NEW DELHI: Forty-three countries have ratified the Cartagena Protocol on Biosafety. It will come into force after seven more countries agree to support it.

The Cartagena Protocol is a sequel to the convention on biodiversity enacted in 1992 at the Rio Summit, and was adopted in January 2000.

The protocol seeks to protect biological diversity of a country from the potential risks posed by living modified organisms resulting from modern biotechnology or genetic engineering.

Once it comes into force, the protocol will establish an advance informed agreement (AIA) procedure for ensuring countries are provided information necessary to decide whether it is safe to import a genetically modified product without adverse impact to the environment or human beings.

"India has become a party to the first international regulatory framework in respect of living modified organisms (LMOs) by submitting the instruments of ratification of Cartagena Protocol on Biosafety to the U.N. headquarters," the environment and forests ministry stated Tuesday.

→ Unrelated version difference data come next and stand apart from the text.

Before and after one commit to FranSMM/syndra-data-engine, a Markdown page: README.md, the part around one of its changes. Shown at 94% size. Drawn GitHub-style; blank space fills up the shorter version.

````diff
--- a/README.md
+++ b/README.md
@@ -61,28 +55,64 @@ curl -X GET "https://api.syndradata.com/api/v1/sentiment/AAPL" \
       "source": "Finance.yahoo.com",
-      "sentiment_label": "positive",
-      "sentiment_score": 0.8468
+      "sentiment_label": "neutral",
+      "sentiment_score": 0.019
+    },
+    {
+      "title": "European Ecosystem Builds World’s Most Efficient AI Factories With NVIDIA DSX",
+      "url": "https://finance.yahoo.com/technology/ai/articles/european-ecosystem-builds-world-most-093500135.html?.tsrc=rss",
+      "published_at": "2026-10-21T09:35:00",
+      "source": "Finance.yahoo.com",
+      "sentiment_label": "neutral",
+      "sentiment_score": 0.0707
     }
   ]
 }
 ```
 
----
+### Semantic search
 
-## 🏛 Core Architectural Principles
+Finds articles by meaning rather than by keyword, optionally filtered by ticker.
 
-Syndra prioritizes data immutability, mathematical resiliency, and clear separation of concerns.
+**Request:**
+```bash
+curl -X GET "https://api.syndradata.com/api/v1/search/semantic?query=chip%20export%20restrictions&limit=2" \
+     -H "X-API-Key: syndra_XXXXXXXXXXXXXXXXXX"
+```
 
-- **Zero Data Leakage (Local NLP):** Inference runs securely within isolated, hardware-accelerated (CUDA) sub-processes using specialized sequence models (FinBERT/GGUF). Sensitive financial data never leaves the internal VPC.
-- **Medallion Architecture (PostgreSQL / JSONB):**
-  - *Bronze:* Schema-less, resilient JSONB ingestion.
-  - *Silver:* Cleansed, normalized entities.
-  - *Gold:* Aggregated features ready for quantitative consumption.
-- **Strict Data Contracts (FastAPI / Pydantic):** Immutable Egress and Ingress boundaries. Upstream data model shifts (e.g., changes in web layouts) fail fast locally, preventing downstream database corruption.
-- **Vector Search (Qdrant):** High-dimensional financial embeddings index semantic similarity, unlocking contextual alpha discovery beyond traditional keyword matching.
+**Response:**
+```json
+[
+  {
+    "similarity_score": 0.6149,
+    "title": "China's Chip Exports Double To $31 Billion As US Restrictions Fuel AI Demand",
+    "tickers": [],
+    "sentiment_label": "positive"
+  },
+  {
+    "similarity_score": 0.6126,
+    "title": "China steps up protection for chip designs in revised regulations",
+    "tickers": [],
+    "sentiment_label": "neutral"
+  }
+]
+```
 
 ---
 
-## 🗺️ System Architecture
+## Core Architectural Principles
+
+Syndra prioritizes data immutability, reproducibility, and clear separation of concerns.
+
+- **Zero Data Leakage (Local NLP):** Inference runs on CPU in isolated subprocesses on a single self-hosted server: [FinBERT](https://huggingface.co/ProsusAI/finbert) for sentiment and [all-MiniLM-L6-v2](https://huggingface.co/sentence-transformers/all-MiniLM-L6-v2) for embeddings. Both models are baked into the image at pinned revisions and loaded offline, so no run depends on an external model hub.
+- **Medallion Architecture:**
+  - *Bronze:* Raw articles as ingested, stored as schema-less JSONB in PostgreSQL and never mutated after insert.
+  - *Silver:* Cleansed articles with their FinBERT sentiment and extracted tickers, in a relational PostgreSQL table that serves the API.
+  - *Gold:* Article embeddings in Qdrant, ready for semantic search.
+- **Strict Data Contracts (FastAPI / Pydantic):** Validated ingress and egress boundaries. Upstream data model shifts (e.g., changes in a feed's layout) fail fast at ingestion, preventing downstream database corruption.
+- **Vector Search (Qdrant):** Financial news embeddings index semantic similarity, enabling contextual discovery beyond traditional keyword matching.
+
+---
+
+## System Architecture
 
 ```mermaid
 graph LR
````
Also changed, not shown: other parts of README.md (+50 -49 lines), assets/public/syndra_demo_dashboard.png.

By ratifying the protocol, India and other developing countries would be able to put in place safeguards "to ensure safe transfer, handling and use of LMOs and protect biological diversity from the potential risks posed by LMOs," according to the ministry.

"The protocol places an obligation on exporting countries to come out with relevant information about the composition of the genetically modified material or product to enable the importing countries make informed decisions. With increasing trade in transgenic materials and products, the protocol would provide for exchange of information to protect the biodiversity of importing countries," a ministry official said.

In December, India had rejected a consignment of soya-corn meal imported from the U.S. by two global NGOs as they did not provide relevant information about produce, believed to contain a banned genetically modified substance.

The ministry of environment is holding an inter-ministerial meeting Wednesday as a step towards formulating a national policy on genetically modified food and a comprehensive food policy in respect of food crops, food products, commercial crops and animal feed.

"The meeting will address the adequacy of existing regulations in respect of GM imports, adequacy of risk assessment and management, relative responsibility of various ministries and agencies, issues of labelling, mechanism for certification of products both for export and import, marketing of transgenic seeds and mechanism to enhance public consultation and consumer awareness," the ministry stated.
Source: IANS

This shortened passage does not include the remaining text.